If you think your life is nothing but problems, consider this account from the self-help book How to Stop Worrying and Start Living, first published in 1948. The narrator is recalling her struggles as a young mother in the 1930s. The economy was in bad shape, her husband was in poor health, every day seemed to bring new trials, and she had reached the point of literally wanting to die, when:
I heard someone singing an old hymn [on the radio] … As I listened … I realized that I … had tried to fight all my terrible battles alone. I had not taken everything to God in prayer. … I wept and prayed all the rest of that day. Only I didn’t pray for help—instead I poured out my soul in thanksgiving to God for the blessings He had given me … I promised God that never again would I prove so ungrateful
Do you make a point of being grateful for the blessings in your life—or do you deny you have any blessings at all? What about your children? Your health? Your home? Food and clean water? Education and all its benefits?
Even if you lack some or all of the above, it’s not fair to blame circumstances for “making” you unhappy. People have learned to be happy in prisons and hospital beds, in war zones and refugee camps. And people have achieved all the trappings of power and wealth, only to find themselves more miserable than when they had little.
If you still feel your problems outweigh those of all your acquaintances, here are a few hints for cultivating the gratitude habit.
Little children are born optimists: they haven’t learned to be cynical or see life as monotonous. Instead of discouraging this tendency, let them teach you a few things. Invite them to play a game of naming things they like in your house/yard/neighborhood. Count the number of times they laugh in a day, and try to match it yourself. Join the kids in a wild romp or a silly song.
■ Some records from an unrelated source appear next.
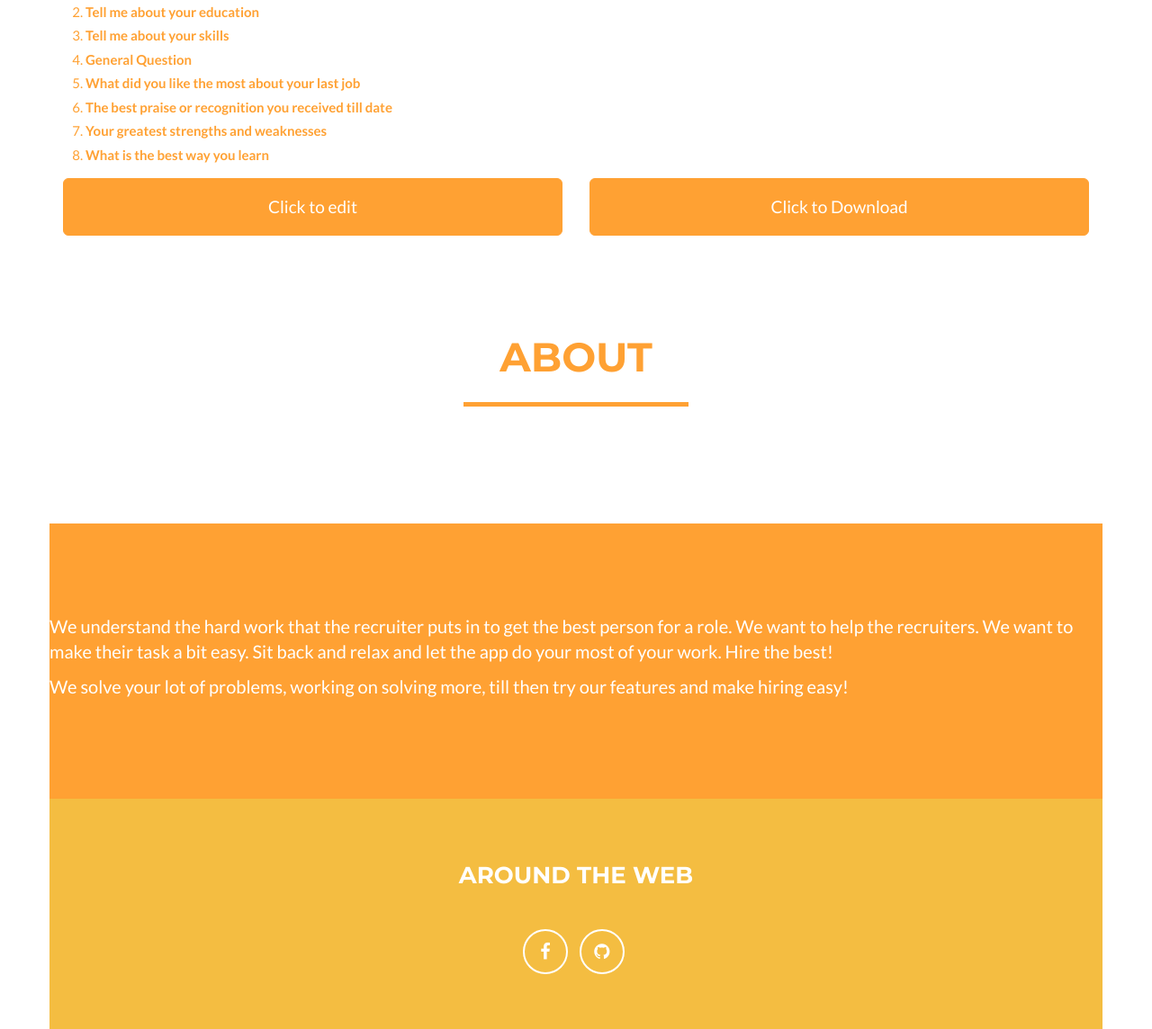
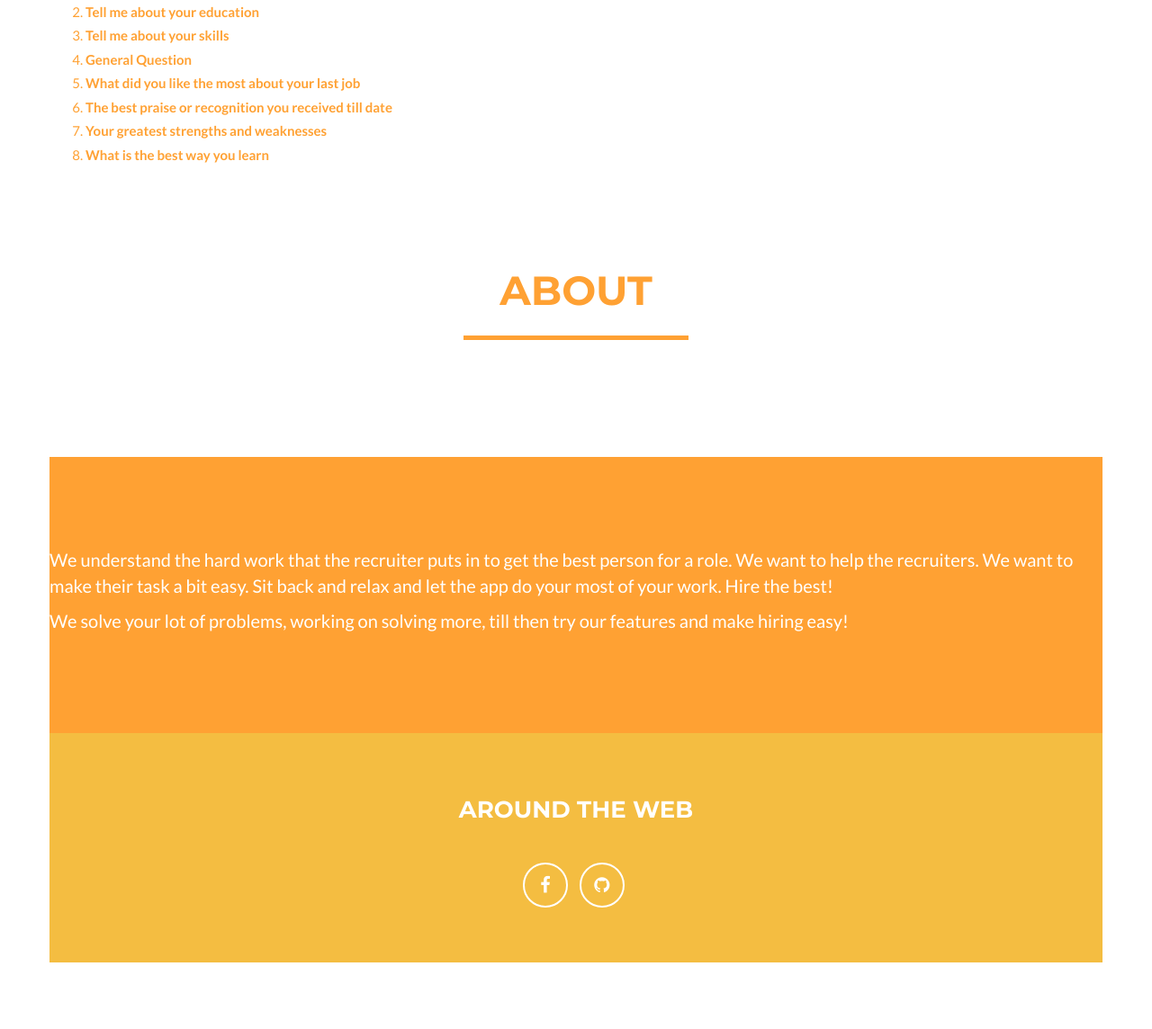
Before and after one commit to tapaswenipathak/Recruiters-Friend, a Django app: page /questions/ in a window 1280 px wide. Shown: the part 614-1758 px from the top of the page at 90% size. After the commit the page ends 1684 px from the top, so only its background shows below. Run offline with Django 3.2, Linux system fonts and the light colour scheme; some libraries are stand-ins or nearby versions.

Commit message:
Remove bottons from questions template

```diff
--- a/Recruiters_Friend/templates/questions.html
+++ b/Recruiters_Friend/templates/questions.html
@@ -29,13 +29,4 @@
 
 		<li><label>What is the best way you learn </label></li>	</li>
 		</ol>
-
-	<div class ="container">
-		<div class=row>
-			<div class ="col-md-6"><button id="edit" class="btn btn-primary btn-lg btn-block">Click to edit</button></div>
-			<div class ="col-md-6"><button id="download" class="btn btn-primary btn-lg btn-block">Click to Download</button></div>
-		</div>
-	</div>
-
-	</p>
 {% endblock %}
```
The main reason people wallow in self-pity is they feel entitled to lives free of frustration and inconvenience—and they convince themselves everyone else already has as much. Everyone has problems, and yours aren’t unequalled or unprecedented. Those neighbors whose “perfect” lives you long to live may have secret struggles you wouldn’t wish on your worst enemy. And if you look objectively at your own life without comparing it to some imagined ideal, you’ll see how small your problems really are—and how great your blessings.
This can be anything from helping your neighbor weed a garden to volunteering at a food pantry: anything that provides opportunity to see firsthand that others have imperfect lives, can improve them, and are smiling through the problems.
Working together to improve an imperfect situation will get everyone smiling more, via the positive energy generated by camaraderie and caring. Involve your whole family if you can: that way, you’ll carry home some extra positive energy as a group, which should maintain everyone’s joy and gratitude levels for a while!